Harper Perennial, €15.00
Well known for his complex historical thrillers ('The Dream of Scipio', 'An Instance of the Fingerpost'), Iain Pears has stripped down his writing technique for his latest novel, which takes the form of a threatening monologue delivered by artist Henry MacAlpine.
Although at the vanguard of the art scene in London and Paris at the turn of the 20th Century, Henry has fled to an island off Brittany - chased by murky events involving his one-time friend and mentor William Nasmyth.
Four years of solitude have passed before William, now the foremost critic in London, requests a self-portrait and comes out to visit him. Henry embraces the situation as an opportunity to examine why he had left London and more importantly if he could ever go back.

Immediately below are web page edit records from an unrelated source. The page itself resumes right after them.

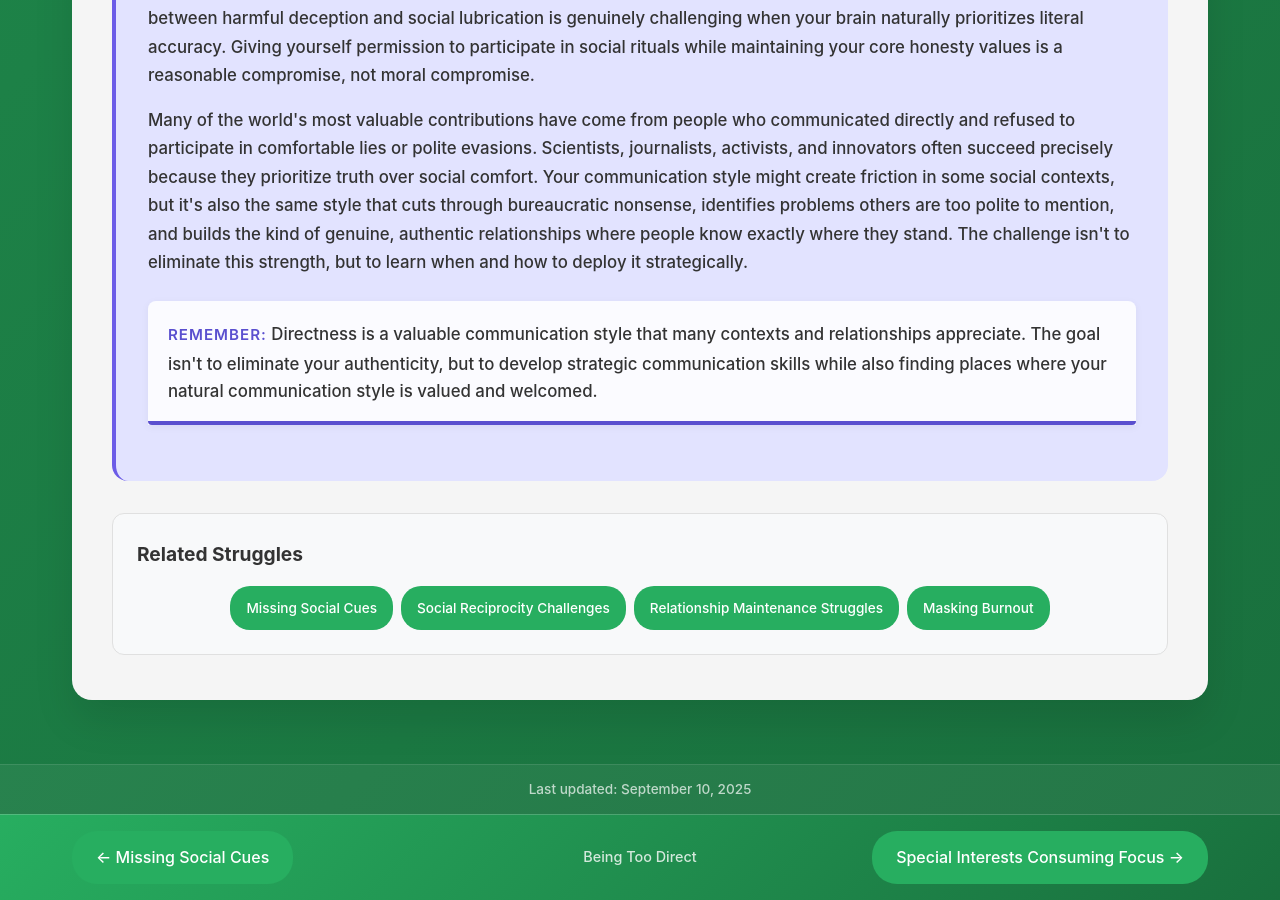
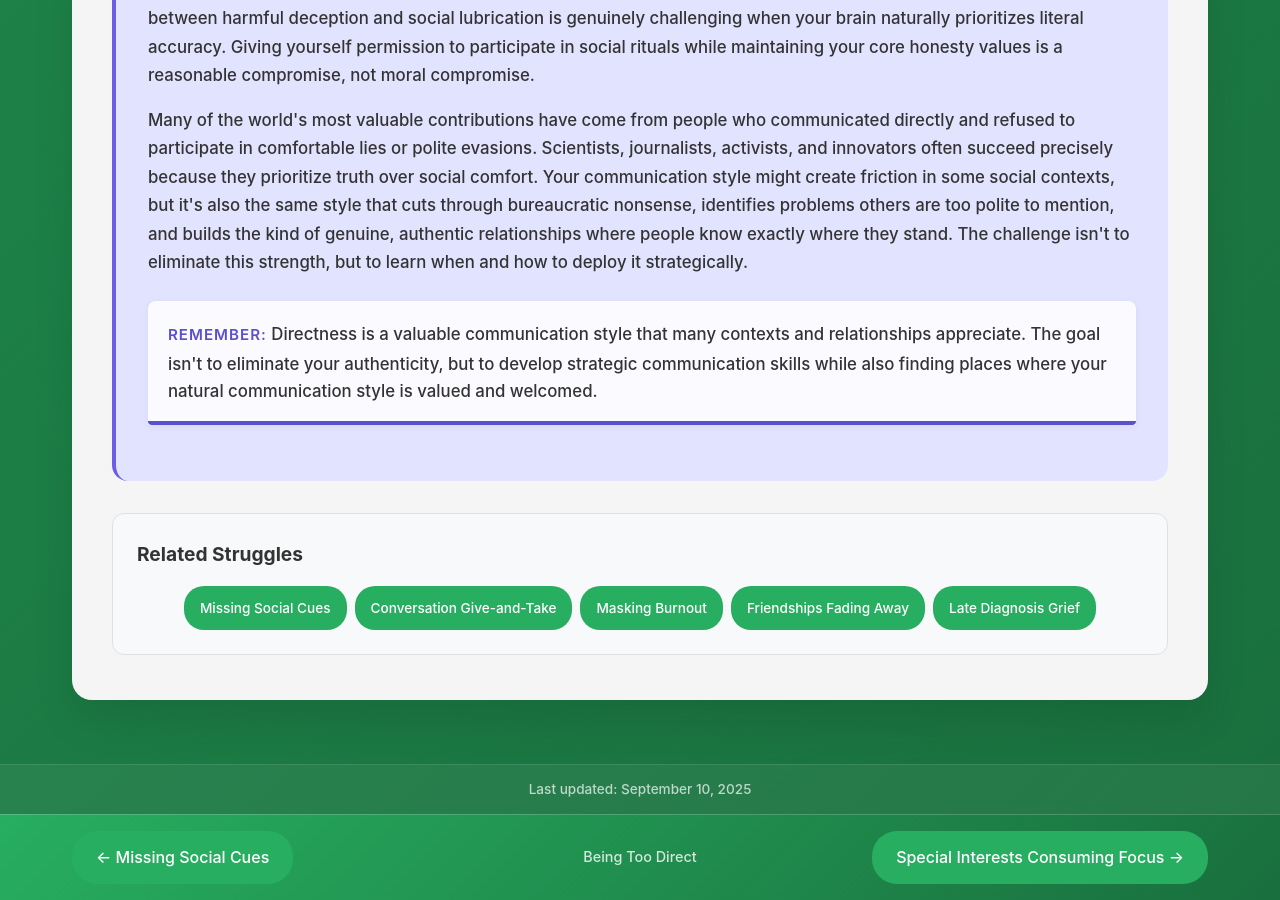
Before and after one commit to neurodivergent-survival-guide/neurodivergent-survival-guide, a Jekyll site: the page built from struggles/being-too-direct.html, in a window 1280 px wide and 900 px high, scrolled down 5126 px. Built offline with Jekyll 4.4.1, drawn with Linux system fonts in a browser that asks for light colours.

Commit message:
Update being-too-direct.html

```diff
--- a/struggles/being-too-direct.html
+++ b/struggles/being-too-direct.html
@@ -144,9 +144,10 @@ search_terms: ["people think I'm rude", "too blunt", "sound harsh", "honest but
         <h3>Related Struggles</h3>
         <div class="struggle-tags">
             <a href="{{ '/struggles/missing-social-cues.html' | relative_url }}" class="struggle-tag">Missing Social Cues</a>
-            <a href="{{ '/struggles/social-reciprocity-challenges.html' | relative_url }}" class="struggle-tag">Social Reciprocity Challenges</a>
-            <a href="{{ '/struggles/relationship-maintenance-struggles.html' | relative_url }}" class="struggle-tag">Relationship Maintenance Struggles</a>
+            <a href="{{ '/struggles/conversation-give-and-take.html' | relative_url }}" class="struggle-tag">Conversation Give-and-Take</a>
             <a href="{{ '/struggles/masking-burnout.html' | relative_url }}" class="struggle-tag">Masking Burnout</a>
+            <a href="{{ '/struggles/friendships-fading-away.html' | relative_url }}" class="struggle-tag">Friendships Fading Away</a>
+            <a href="{{ '/struggles/late-diagnosis-grief.html' | relative_url }}" class="struggle-tag">Late Diagnosis Grief</a>
         </div>
     </div>
 </div>
```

Although once close, Henry's hatred of William is evident in the portrait he paints: "do you see the coldness I have put in around your eyes, the cruelty of the mouth, and the calculation of the chin? The background is dark because there has never been anyone in this world but yourself."
They met in Paris when Henry was a 27-year-old painter of no education or connections. The slightly older, but vastly more experienced William fascinated him with his knowledge and his ability "never to doubt, never to hesitate about the correctness of his opinions".
Henry wanted some of this boundless self-confidence to rub off on him so he could shake off his own poor Scottish roots and in turn William was happy to treat Henry as his pupil and share some of the cultural capital he had inherited from his privileged background.
As William's reputation as a critic grew Henry felt the seeds of discontent with his friend but maintained he could always forgive the ruthless cruelties that he inflicted with his pen, as long as he told the truth. However slowly William's obsessive need for power and the delight he took in pulling strings - rewarding some and condemning others to professional death - became uncontrollable, with the consequences becoming more devastating.
Pears - who is an art historian in his own right - provides an interesting backdrop of the thriving art scene in Paris and London, when French impressionists such as Cézanne and Van Gogh were becoming famous. His use of the slightly creepy monologue technique is effective in reversing the normal dynamic between artist and critic - now the critic is exposed and under scrutiny.
At the heart of 'The Portrait' is the friction between artist and critic, and the conflict many artists feel with striking a need for widespread acclaim and the desire for creative integrity.
Pears paints a dark picture of an art world where powerful figures can make or break artists and where the game must be played to succeed. He is a sharp storyteller and 'The Portrait' is an intoxicating tale of revenge that quickly draws the reader in.